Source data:
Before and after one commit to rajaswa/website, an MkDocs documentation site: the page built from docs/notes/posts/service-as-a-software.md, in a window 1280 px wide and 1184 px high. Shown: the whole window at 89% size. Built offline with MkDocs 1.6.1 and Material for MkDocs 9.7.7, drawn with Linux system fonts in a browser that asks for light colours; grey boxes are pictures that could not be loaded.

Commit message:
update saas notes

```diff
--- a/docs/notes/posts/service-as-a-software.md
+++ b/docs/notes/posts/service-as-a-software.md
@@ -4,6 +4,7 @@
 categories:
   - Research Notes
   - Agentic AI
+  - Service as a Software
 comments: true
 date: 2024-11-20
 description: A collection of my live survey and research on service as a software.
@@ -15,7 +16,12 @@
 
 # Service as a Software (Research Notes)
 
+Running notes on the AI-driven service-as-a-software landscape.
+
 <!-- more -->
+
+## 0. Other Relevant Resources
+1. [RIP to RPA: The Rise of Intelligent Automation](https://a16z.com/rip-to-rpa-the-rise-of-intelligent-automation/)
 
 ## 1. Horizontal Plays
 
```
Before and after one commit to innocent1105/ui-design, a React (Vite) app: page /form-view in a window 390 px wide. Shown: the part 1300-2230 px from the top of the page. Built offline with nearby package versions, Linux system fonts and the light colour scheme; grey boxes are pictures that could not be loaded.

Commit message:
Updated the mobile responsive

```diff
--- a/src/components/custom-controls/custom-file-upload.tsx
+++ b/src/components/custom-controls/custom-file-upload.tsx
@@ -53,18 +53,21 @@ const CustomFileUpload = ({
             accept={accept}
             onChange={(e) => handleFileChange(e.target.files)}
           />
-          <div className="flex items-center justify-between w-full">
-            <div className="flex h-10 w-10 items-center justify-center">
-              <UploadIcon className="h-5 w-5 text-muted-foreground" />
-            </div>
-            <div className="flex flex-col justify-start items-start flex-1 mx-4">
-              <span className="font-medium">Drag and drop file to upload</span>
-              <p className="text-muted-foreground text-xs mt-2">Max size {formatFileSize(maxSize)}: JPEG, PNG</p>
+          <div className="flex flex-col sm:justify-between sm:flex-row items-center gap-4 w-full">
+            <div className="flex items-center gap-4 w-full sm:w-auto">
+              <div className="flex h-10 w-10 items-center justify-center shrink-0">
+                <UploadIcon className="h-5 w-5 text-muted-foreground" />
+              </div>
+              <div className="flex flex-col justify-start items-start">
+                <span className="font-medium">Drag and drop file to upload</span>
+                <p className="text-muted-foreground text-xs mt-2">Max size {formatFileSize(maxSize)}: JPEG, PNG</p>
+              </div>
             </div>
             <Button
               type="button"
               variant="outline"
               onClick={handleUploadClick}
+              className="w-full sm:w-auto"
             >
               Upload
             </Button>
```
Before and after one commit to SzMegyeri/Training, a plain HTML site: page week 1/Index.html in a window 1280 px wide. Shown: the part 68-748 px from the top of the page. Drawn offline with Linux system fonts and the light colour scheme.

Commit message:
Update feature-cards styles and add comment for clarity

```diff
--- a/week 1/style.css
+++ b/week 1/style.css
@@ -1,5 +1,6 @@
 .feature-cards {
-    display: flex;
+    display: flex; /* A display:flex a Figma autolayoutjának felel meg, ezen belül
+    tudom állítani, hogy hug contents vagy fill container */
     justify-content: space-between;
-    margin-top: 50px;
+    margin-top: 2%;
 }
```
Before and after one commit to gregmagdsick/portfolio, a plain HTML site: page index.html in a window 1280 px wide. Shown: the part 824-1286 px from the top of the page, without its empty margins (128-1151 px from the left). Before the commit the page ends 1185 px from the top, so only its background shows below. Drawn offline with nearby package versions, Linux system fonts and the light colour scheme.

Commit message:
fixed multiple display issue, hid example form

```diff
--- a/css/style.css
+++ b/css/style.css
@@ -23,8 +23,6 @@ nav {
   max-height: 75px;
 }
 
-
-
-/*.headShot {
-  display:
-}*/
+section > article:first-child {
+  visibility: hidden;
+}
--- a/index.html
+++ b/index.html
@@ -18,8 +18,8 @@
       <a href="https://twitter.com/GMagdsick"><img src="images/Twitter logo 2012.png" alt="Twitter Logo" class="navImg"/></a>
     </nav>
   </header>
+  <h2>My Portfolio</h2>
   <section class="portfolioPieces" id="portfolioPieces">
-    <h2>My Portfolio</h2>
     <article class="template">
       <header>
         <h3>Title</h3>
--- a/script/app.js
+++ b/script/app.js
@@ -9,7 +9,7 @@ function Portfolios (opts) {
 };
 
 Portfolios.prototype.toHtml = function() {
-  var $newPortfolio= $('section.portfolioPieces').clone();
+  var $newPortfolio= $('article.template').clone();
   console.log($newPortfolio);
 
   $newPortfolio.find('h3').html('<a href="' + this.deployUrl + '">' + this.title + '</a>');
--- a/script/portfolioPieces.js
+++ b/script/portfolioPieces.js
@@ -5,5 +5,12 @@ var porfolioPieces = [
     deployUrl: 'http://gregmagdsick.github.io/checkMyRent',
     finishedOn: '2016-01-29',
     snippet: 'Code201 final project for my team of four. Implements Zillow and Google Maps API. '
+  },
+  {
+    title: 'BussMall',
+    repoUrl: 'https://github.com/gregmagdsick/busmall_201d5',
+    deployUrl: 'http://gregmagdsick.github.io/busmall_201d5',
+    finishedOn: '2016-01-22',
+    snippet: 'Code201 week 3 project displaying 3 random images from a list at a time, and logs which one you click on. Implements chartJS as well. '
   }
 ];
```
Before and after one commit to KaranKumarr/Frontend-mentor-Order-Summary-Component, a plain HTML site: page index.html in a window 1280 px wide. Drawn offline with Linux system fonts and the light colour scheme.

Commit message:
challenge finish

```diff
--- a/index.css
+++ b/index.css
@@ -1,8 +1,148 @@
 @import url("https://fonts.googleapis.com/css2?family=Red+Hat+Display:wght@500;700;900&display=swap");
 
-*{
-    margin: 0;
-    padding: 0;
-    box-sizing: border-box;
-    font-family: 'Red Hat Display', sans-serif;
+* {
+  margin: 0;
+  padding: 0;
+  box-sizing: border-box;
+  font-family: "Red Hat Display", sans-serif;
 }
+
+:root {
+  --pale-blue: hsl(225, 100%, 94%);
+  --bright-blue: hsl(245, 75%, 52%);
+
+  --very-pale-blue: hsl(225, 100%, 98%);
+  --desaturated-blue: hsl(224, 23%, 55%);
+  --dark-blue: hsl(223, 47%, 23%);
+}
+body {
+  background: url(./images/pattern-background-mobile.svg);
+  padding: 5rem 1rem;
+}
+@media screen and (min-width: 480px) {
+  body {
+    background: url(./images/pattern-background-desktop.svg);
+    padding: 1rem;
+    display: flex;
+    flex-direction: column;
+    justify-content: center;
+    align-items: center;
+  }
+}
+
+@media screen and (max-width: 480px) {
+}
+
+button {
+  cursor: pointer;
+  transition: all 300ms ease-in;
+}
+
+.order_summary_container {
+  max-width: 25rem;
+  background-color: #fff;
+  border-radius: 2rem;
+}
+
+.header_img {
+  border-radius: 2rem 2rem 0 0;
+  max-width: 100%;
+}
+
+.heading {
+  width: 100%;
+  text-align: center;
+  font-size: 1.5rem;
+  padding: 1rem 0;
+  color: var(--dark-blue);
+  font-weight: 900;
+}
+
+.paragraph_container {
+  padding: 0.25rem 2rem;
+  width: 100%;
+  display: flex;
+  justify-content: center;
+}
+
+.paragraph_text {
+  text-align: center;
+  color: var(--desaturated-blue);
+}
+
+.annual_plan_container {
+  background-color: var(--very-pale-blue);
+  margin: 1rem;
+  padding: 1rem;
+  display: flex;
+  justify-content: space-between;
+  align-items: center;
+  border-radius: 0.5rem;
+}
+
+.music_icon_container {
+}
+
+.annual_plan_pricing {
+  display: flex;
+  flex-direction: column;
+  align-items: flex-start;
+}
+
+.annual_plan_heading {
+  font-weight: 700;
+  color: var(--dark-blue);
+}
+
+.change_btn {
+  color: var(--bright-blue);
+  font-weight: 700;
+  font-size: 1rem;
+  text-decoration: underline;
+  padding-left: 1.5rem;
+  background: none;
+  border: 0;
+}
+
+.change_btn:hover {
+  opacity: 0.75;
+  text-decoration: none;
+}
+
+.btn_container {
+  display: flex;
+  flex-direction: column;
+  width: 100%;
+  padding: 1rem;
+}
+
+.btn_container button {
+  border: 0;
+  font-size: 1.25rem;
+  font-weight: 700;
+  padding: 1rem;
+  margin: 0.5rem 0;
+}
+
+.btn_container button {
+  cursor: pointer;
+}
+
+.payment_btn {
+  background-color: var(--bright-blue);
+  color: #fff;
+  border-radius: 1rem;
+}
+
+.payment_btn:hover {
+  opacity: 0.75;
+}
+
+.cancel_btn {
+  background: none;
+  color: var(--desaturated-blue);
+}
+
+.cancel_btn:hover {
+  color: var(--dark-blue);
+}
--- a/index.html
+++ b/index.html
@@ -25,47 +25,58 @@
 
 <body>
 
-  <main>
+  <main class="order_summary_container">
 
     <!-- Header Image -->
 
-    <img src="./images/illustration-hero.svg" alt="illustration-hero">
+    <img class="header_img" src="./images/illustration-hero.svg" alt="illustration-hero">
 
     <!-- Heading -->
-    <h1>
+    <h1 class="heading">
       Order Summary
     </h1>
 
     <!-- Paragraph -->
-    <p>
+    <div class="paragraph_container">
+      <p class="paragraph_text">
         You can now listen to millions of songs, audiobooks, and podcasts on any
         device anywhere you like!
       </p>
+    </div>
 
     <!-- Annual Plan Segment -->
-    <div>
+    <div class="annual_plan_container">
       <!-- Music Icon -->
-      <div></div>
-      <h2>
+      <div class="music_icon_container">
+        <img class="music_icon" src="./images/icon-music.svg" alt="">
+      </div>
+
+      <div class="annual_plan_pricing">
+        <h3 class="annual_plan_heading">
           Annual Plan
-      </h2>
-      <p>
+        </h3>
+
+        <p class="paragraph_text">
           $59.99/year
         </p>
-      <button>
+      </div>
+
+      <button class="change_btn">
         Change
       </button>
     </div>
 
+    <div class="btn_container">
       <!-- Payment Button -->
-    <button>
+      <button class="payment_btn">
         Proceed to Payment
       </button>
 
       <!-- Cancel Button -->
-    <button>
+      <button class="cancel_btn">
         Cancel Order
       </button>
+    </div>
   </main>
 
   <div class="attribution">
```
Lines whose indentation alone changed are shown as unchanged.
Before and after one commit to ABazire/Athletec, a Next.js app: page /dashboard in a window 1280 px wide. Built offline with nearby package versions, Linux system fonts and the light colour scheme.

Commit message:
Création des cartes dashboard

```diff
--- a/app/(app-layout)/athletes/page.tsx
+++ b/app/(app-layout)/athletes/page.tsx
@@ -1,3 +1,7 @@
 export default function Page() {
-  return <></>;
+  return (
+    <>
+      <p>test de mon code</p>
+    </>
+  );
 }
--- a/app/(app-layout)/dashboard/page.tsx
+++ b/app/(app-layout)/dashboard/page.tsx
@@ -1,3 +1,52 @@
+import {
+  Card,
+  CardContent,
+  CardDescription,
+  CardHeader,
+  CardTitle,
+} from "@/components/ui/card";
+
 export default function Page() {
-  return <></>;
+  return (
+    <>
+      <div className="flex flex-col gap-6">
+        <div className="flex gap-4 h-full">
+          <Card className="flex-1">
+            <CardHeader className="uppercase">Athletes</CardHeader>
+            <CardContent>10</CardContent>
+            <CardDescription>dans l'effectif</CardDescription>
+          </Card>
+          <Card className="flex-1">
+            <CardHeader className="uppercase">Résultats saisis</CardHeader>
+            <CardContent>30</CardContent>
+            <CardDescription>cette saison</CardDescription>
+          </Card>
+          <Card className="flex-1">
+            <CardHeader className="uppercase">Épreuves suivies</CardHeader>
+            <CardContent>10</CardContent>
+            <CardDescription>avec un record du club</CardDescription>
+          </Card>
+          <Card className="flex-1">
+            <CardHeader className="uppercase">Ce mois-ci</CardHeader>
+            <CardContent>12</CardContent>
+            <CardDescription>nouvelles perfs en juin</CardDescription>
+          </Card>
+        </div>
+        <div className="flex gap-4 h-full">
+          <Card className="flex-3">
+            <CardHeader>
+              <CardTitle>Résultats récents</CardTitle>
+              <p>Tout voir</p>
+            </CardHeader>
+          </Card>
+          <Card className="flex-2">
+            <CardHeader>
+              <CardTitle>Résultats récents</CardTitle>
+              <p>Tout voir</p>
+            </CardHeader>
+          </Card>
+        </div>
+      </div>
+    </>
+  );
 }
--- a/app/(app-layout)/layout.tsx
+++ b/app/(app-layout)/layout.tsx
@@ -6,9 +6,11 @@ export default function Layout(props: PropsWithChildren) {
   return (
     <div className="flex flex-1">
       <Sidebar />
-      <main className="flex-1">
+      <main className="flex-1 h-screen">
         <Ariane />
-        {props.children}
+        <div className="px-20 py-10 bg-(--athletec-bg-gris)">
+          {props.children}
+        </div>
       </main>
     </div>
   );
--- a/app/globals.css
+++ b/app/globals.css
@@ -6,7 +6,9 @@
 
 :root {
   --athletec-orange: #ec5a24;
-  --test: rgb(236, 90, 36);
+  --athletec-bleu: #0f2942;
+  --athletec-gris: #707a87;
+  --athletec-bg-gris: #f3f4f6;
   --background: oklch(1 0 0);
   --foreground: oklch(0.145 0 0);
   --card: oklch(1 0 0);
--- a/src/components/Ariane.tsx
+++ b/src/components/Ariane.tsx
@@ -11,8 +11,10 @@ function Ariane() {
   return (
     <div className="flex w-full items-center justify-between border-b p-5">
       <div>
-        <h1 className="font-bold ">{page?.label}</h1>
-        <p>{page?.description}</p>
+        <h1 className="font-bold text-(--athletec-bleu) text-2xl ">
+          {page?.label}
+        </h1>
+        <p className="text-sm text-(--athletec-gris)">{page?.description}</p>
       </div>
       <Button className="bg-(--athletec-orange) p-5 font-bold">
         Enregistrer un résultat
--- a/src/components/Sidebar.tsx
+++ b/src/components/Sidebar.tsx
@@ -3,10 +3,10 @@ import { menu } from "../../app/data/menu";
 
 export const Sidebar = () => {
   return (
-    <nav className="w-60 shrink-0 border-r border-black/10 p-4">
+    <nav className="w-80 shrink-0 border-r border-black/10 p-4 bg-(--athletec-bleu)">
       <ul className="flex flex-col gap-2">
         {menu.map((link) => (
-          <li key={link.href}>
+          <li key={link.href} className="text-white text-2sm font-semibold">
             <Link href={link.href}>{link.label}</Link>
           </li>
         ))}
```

TO DO:
In the records above, find each line that mentions the string "Drag", then copy it.

SOLUTION FOR THIS EXERCISE:
-              <span className="font-medium">Drag and drop file to upload</span>
+                <span className="font-medium">Drag and drop file to upload</span>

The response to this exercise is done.